Remember life before the smoking ban? How life had a heady, hazier fug of hidden depths and musky abandon? Lord Cry Cry’s debut album throws you into a dreamy what-if world – where the beatnik decadence of the Left Bank is thrown forward to an alternative present, where the eternal, nicotine-hued avant garde exploration has found its way onto the hard drive; where jazz, blues and classic film soundtracks have found common ground with dubstep and electronica. This is the Mississippi Delta relocated to Silicon Valley. This is Tom Waits for the Ableton generation. This is Lord Cry Cry, his debut album, released on Generation Bass on 21st November 2011.

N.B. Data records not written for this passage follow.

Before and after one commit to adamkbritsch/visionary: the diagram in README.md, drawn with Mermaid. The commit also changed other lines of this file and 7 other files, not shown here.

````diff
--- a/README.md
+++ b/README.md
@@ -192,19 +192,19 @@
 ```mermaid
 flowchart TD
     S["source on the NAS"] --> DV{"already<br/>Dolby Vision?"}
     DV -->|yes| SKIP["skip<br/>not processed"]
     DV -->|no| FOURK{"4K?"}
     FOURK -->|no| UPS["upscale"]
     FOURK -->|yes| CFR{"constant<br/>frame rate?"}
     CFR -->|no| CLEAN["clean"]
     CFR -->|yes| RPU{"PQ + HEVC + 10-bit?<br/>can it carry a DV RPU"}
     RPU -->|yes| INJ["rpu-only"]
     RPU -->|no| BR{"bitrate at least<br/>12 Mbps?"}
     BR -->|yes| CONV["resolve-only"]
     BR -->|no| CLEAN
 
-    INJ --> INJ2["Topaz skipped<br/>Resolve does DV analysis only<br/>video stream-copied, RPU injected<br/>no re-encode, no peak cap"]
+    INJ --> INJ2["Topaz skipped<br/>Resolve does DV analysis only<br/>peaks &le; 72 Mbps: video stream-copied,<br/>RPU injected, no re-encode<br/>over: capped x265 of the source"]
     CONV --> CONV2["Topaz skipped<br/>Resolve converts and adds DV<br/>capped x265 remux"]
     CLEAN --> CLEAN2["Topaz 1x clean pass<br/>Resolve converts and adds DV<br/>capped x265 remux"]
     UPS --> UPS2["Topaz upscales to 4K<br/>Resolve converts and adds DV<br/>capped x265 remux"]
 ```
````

Wildly adventurous, evocative and dream-like, Lord Cry Cry is the brainchild of Berlin-based producer and composer Christopher Donaghue, who brings a whole world of experience to this album – a genre-gliding musician and film-score composer trained in the psychology of music and music composition, his work is able to use music and rhythm to affect emotion, and over its nine tracks, Lord Cry Cry blends everything from soul to ambient via dubstep and jazz, as much in line with 60s library music as the playful noodlings of Money Mark. On his influences he states: “Until I was about fourteen we only had three albums in the house; Roberta Flack First Take, Motown Chartbusters Vol.3 and The Beatles Oldies but Goldies. They are the foundation of everything I do musically. The more music you have, the less you listen to each track.”
His debut single, OneStepTwo, was released by UK independent label Blunt Force Trauma in October 2009 and caught the attention of terrestrial radio and was named 7” of the week by Joe Ransom. Lord Cry Cry has also appeared at Vernissage and music festivals around the world, while his last major appearance was at the Transmediale festival of art and digital culture where he presented a musical lecture boldly spanning the history of progressive and futuristic music – a mix covering genres such as avant-garde jazz, classical, electronic, reggae and dubstep.